* [Problem statement]:
Copy, from the material below, every line in which the word "posicion" can be found.

* [Records shown]:
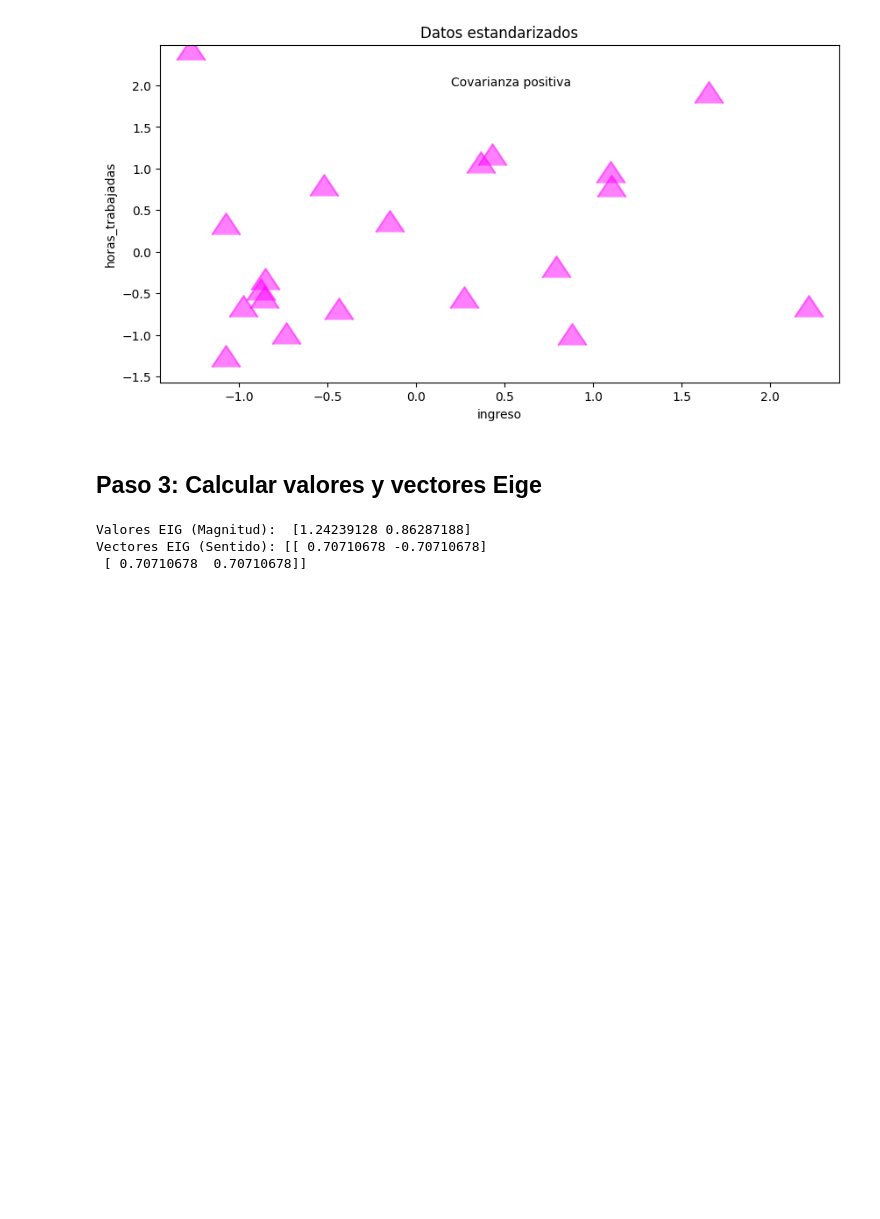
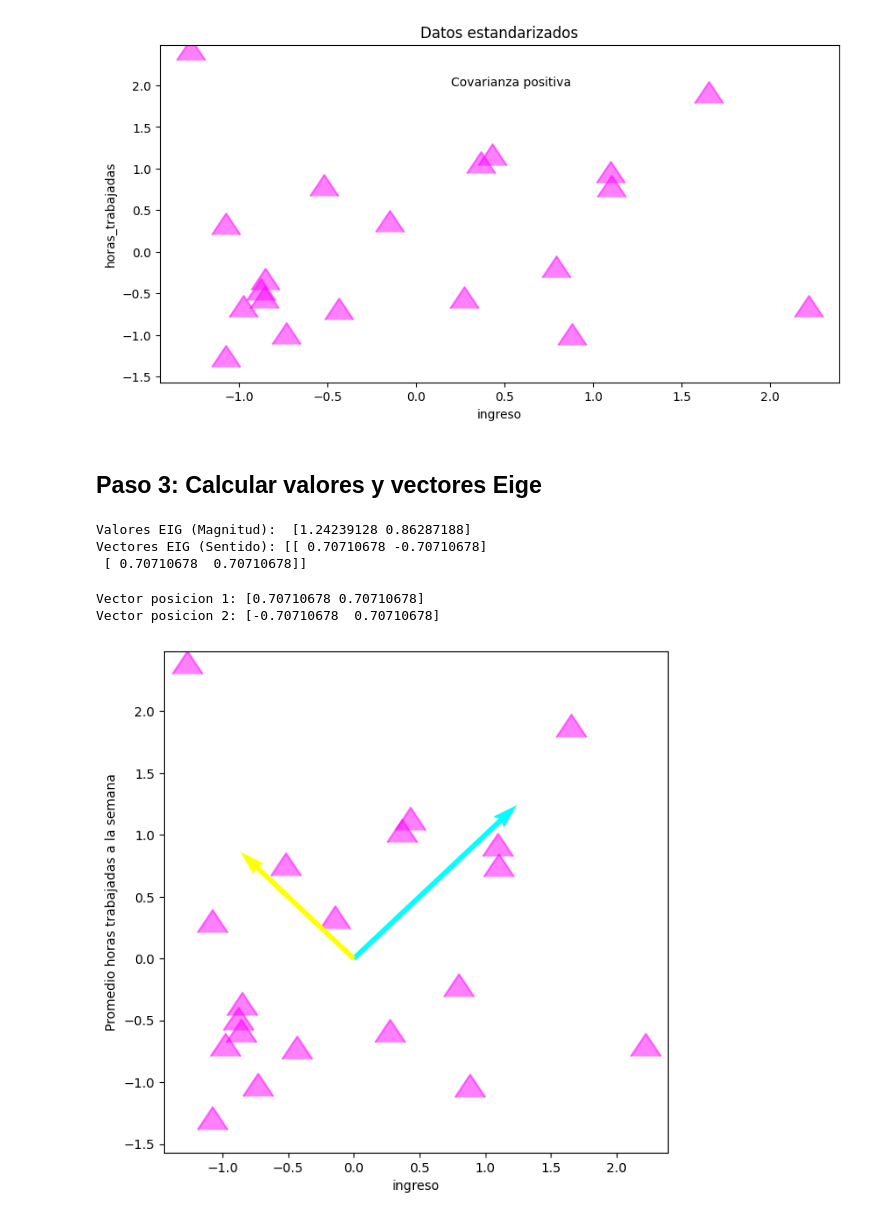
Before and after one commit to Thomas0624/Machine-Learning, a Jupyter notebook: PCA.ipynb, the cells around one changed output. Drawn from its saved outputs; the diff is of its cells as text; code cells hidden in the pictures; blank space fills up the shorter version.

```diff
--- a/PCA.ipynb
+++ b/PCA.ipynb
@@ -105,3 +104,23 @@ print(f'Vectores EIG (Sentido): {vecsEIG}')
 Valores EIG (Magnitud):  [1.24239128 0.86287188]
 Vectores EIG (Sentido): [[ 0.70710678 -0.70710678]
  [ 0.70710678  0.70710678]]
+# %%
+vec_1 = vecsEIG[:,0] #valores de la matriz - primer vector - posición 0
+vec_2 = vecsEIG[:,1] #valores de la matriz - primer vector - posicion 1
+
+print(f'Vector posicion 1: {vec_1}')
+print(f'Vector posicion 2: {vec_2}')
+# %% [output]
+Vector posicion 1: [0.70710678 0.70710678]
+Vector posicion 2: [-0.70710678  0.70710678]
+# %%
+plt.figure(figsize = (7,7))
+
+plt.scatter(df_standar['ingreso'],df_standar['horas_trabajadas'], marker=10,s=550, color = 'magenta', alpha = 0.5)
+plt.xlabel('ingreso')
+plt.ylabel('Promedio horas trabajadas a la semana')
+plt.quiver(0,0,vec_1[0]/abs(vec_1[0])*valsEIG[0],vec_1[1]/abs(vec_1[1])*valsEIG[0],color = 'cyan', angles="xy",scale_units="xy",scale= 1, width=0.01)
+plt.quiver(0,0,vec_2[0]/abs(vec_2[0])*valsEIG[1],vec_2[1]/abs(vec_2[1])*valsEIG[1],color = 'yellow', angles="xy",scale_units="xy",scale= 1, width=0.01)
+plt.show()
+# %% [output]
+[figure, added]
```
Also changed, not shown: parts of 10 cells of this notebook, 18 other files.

* [Answer box]:
+vec_2 = vecsEIG[:,1] #valores de la matriz - primer vector - posicion 1
+print(f'Vector posicion 1: {vec_1}')
+print(f'Vector posicion 2: {vec_2}')
+Vector posicion 1: [0.70710678 0.70710678]
+Vector posicion 2: [-0.70710678  0.70710678]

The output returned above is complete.